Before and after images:

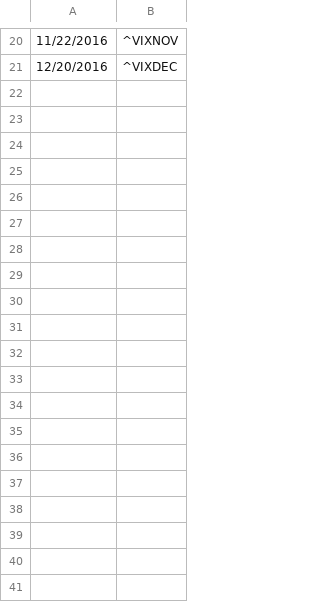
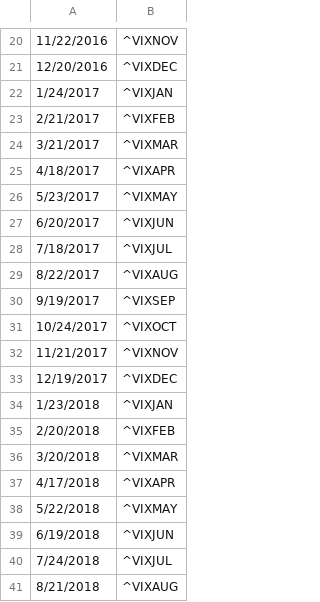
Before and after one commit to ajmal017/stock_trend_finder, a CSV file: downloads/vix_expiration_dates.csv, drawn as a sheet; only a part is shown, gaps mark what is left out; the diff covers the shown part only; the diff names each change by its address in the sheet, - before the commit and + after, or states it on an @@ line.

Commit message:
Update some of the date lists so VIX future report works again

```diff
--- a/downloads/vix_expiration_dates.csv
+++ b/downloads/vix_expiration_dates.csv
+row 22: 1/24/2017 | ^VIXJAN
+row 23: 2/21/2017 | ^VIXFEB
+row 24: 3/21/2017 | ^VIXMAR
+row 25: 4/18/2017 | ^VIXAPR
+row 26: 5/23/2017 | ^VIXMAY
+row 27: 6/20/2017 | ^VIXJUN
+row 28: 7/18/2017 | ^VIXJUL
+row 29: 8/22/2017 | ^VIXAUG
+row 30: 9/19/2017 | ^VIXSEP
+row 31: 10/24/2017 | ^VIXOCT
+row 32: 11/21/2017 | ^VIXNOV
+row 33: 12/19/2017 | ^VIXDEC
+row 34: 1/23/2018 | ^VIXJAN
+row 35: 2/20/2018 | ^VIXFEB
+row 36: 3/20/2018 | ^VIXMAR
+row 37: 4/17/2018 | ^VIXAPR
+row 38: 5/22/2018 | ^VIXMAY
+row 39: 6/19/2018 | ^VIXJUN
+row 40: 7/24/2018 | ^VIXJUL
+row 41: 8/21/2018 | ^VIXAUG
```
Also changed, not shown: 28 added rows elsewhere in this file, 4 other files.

* * *

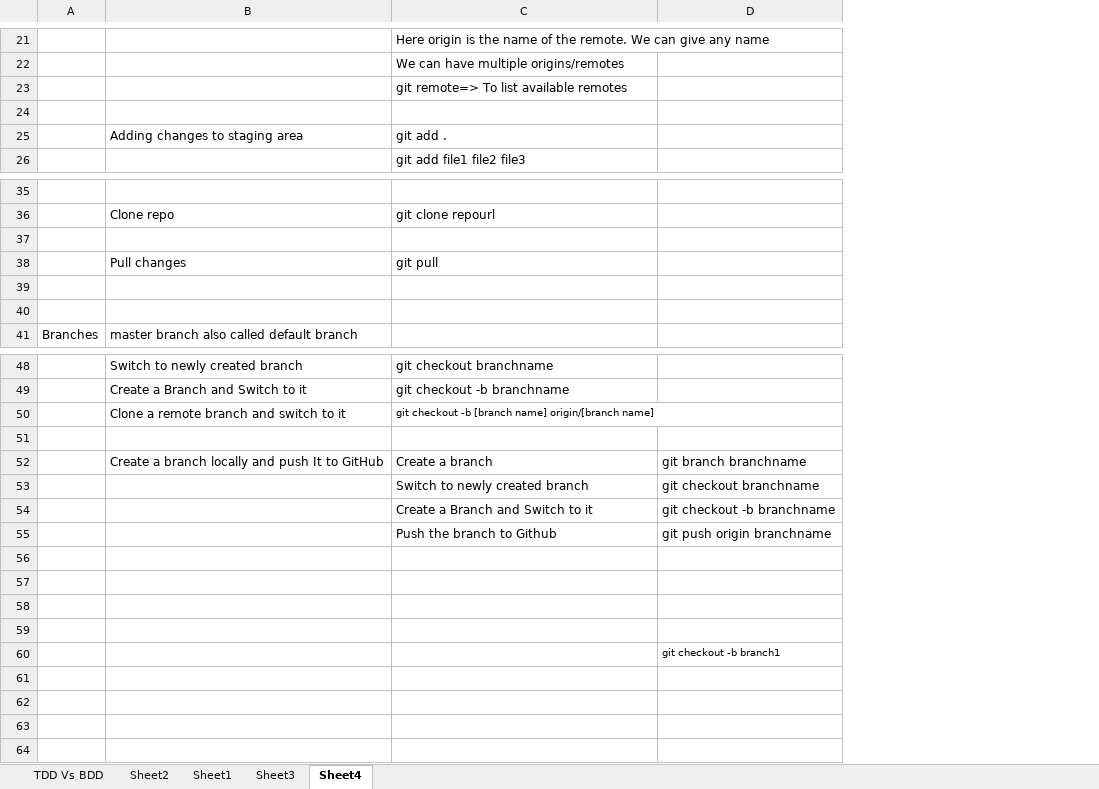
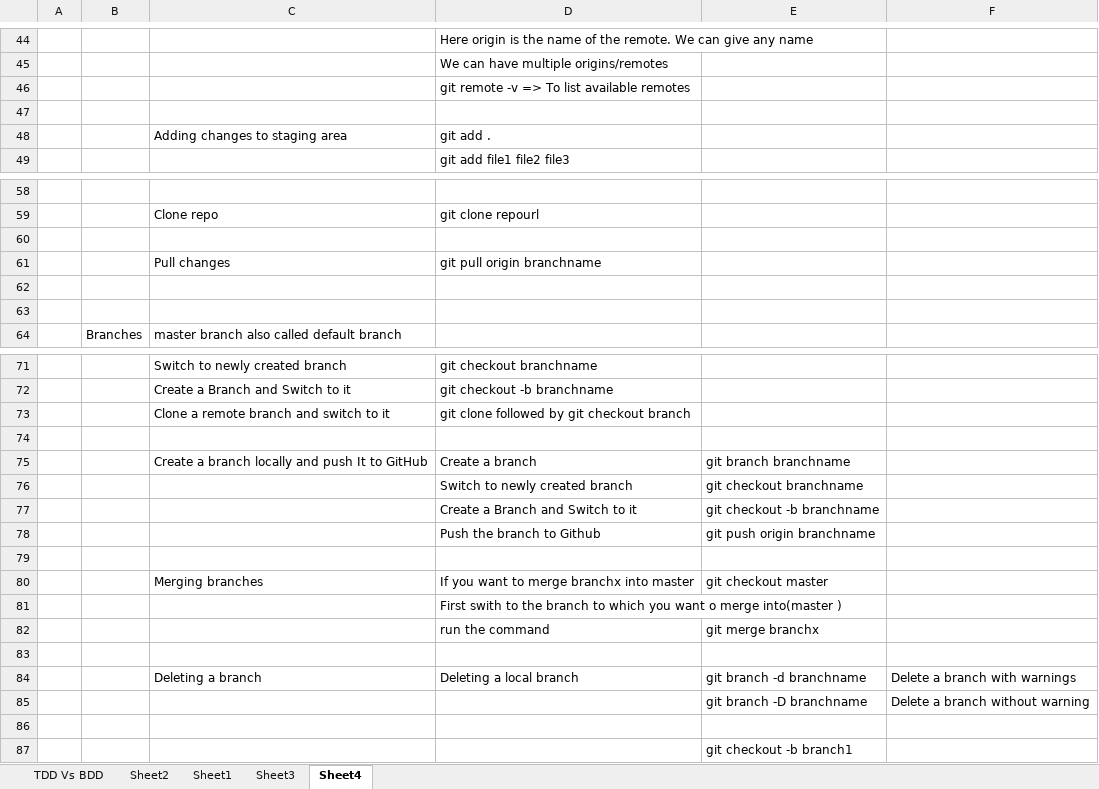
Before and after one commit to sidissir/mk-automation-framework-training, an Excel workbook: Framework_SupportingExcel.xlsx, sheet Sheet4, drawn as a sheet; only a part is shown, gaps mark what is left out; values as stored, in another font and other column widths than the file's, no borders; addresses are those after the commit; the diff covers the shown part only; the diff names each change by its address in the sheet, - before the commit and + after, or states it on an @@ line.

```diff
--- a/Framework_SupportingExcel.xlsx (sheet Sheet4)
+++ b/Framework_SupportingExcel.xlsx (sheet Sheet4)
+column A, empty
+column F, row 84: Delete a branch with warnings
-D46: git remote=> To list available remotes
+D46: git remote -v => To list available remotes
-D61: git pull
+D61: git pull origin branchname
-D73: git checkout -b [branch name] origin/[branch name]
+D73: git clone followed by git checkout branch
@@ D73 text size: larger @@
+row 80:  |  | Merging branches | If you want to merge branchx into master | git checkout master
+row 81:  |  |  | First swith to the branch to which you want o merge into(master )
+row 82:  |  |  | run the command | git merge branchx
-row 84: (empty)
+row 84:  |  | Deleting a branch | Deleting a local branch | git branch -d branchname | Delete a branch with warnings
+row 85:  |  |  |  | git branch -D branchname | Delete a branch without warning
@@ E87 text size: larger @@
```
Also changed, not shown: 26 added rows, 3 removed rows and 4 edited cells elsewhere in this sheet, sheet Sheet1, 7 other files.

The problem:
The lines to copy are those above that contain "checkout".

Answer to this problem:
-D73: git checkout -b [branch name] origin/[branch name]
+D73: git clone followed by git checkout branch
+row 80:  |  | Merging branches | If you want to merge branchx into master | git checkout master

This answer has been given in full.